The Fawn Trail was shown on the first Park trail map in 1920. The Fawn Trail provides an easy route from the Appalachian Trail (AT) and Doodletown Road to the Anthony Wayne Recreation Area on the other side of West Mountain. It is a fairly level trail, and in June it passes through masses of laurels in bloom.
The Fawn Trail climbs using switchbacks and rock steps for part of the way, and crosses a junction with the blue-blazed Timp-Torne Trail.
It then passes around the northern end of West Mountain and turns towards the southeast.

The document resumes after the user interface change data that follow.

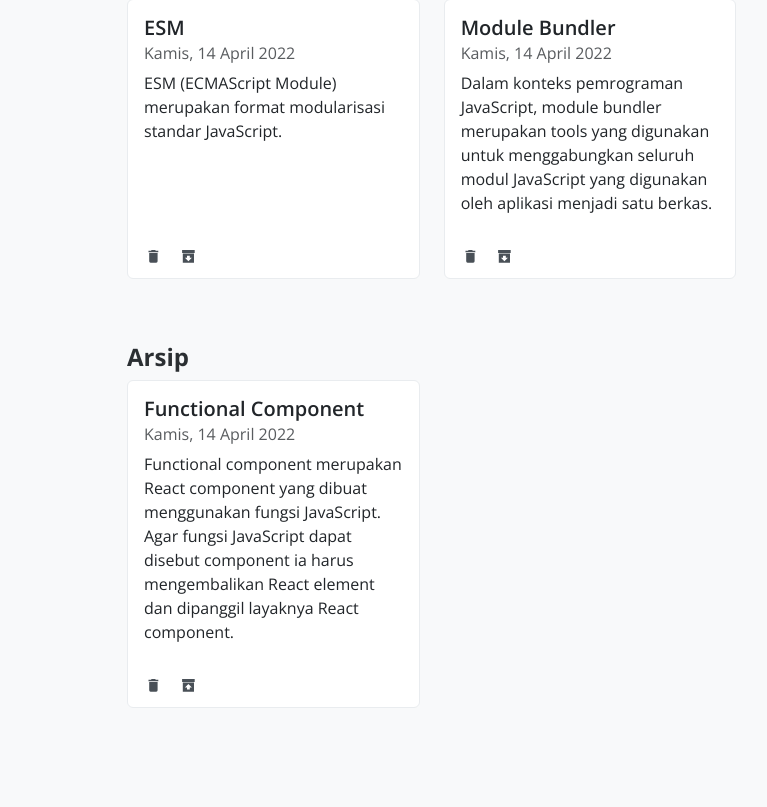
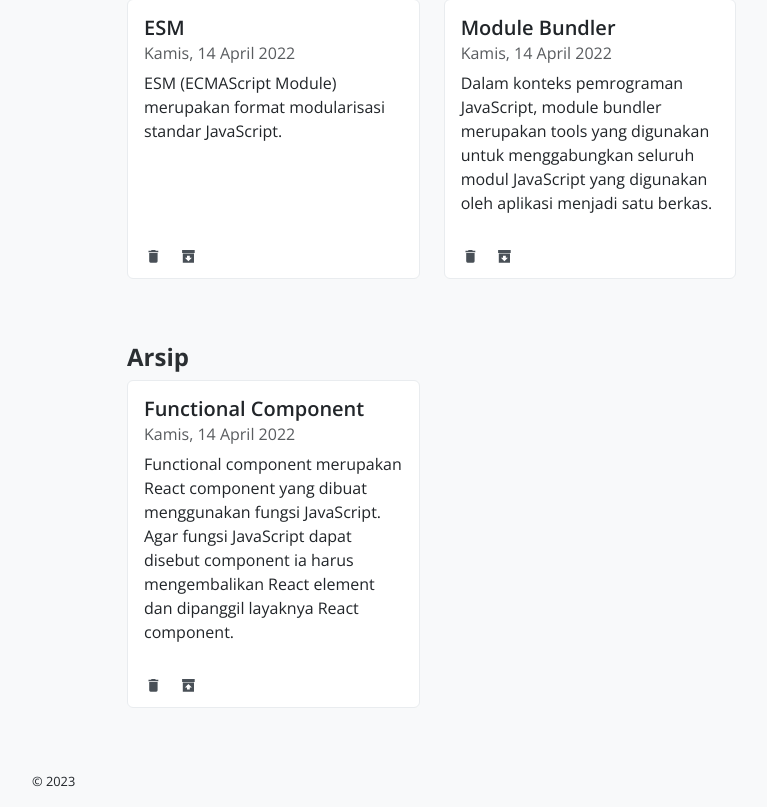
Before and after one commit to rezafikkri/notes-app, a React (Vite) app: page / in a window 1280 px wide. Shown: the part 821-1628 px from the top of the page, without its empty margins (50-817 px from the left). Before the commit the page ends 1545 px from the top, so only its background shows below. Built offline with nearby package versions, Linux system fonts and the light colour scheme.

Commit message:
feat: footer

```diff
--- a/public/style.css
+++ b/public/style.css
@@ -24,3 +24,7 @@ label {
 .card-action .btn.archive:hover {
   color: var(--bs-warning);
 }
+
+footer {
+  font-size: .8rem;
+}
--- a/src/components/NoteApp.jsx
+++ b/src/components/NoteApp.jsx
@@ -3,6 +3,7 @@ import NoteNavbar from "./NoteNavbar";
 import NoteForm from "./NoteForm";
 import { getInitialData } from "../utils";
 import NoteList from "./NoteList";
+import NoteFooter from "./NoteFooter";
 
 export default class NoteApp extends React.Component {
   constructor(props) {
@@ -80,6 +81,7 @@ export default class NoteApp extends React.Component {
             </div>
           </div>
         </div>
+        <NoteFooter />
       </>
     );
   }
--- /dev/null
+++ b/src/components/NoteFooter.jsx
@@ -0,0 +1,7 @@
+export default function NoteFooter() {
+  return (
+    <footer className="mt-5 mb-3">
+      <div className="container">&copy; 2023</div>
+    </footer>
+  );
+}
```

After approximately 0.6 mile from the start of the Fawn Trail, we reached a junction with the Appalachian Trail and turned right, now following the white blazes. This junction is easy to miss and we walked past it. I stopped and checked my map and even while writing this post, the map and the actual trail don’t seem to match up. I have an older map (2015) and it’s possible that one of the trails were re-routed.
The AT begins a steady climb up the eastern face of West Mountain.
The section of the Appalachian Trail that passes through Harriman and Bear Mountain State Parks is the oldest section of the trail, completed in 1923.
Near the top, there is an outstanding viewpoint to the left over Bear Mountain,
Iona Island and the Hudson River.
The stone building on the summit of Bear Mountain is the Perkins Memorial Tower.
After a brief descent to a valley, the AT climbs steeply up to the ridge of West Mountain.
The AT reaches a junction with the blue-blazed Timp-Torne Trail, which comes in from the right. We turned left, now following the joint AT/Timp-Torne Trail, as it heads south.
The trail passes another viewpoint to the left over Bear Mountain, Iona Island and the Hudson River.
The trail now swings to the west side of the ridge and soon reaches a west-facing viewpoint over Black Mountain.
The Palisades Interstate Parkway and two large parking areas for the Anthony Wayne Recreation Area are visible in the valley below.
The joint AT/Timp-Torne Trail continues south along the ridge and dips into the woods.
The trail traverses an open rock ledge,
then descends steeply…..
and crosses back to the west side of the ridge, soon passing more viewpoints to the west.
After reaching another east-facing viewpoint, Bear Mountain is visible to the northeast.
A Black Vulture posing.
A short distance later, we came to a junction, marked by a post. Here, the AT continues ahead as the blue-blazed Timp-Torne Trail turns left. We continued ahead still following the white blazes.
A rock outcrop at the junction affords hikers a great west-facing view.
The AT descends steeply on stone steps that were recently added by NY/NJ Trail Conference’s Long Distance Trails Crew.
The LDTC have relocated some sections of the heavily eroded trail and have installed switchbacks to eliminate some of the steeper sections in this area.
The AT crosses Beechy Bottom West Road (also part of the Horn Hill Loop) and then comes to a junction with the Horn Hill Loop Mountain Bike Trail, marked by a sign.
We turned right and began heading north, now following the blue-on-white-diamond-blazes.
The trail continues through the woods and crosses several bridges.
In approximately 1/2 mile from the junction with the AT, the trail reaches the south lot of the Anthony Wayne Recreation Area. We walked along the sidewalk and returned to our vehicle, where the hike began.
Another outstanding hike in Bear Mountain State Park. This hike has views galore and varied terrain to keep it interesting. This approach of West Mountain is less steep than the other two hikes I have done here. Surprisingly, the ridge didn’t have that much foot traffic for a gorgeous Saturday in July. There is also enough tree cover along the ridge to keep from baking in the sun.
Pros: Views galore, Appalachian Trail, plenty of parking, shaded trails except for some sections along the ridge.
Cons: September – October the Anthony Wayne Recreation Area is used for Oktoberfest.
Take a hike!
- New York-New Jersey Trail Conference
- Long Distance Trails Crew
- Myles, William J.. Harriman Trails: A Guide and History – Kindle Edition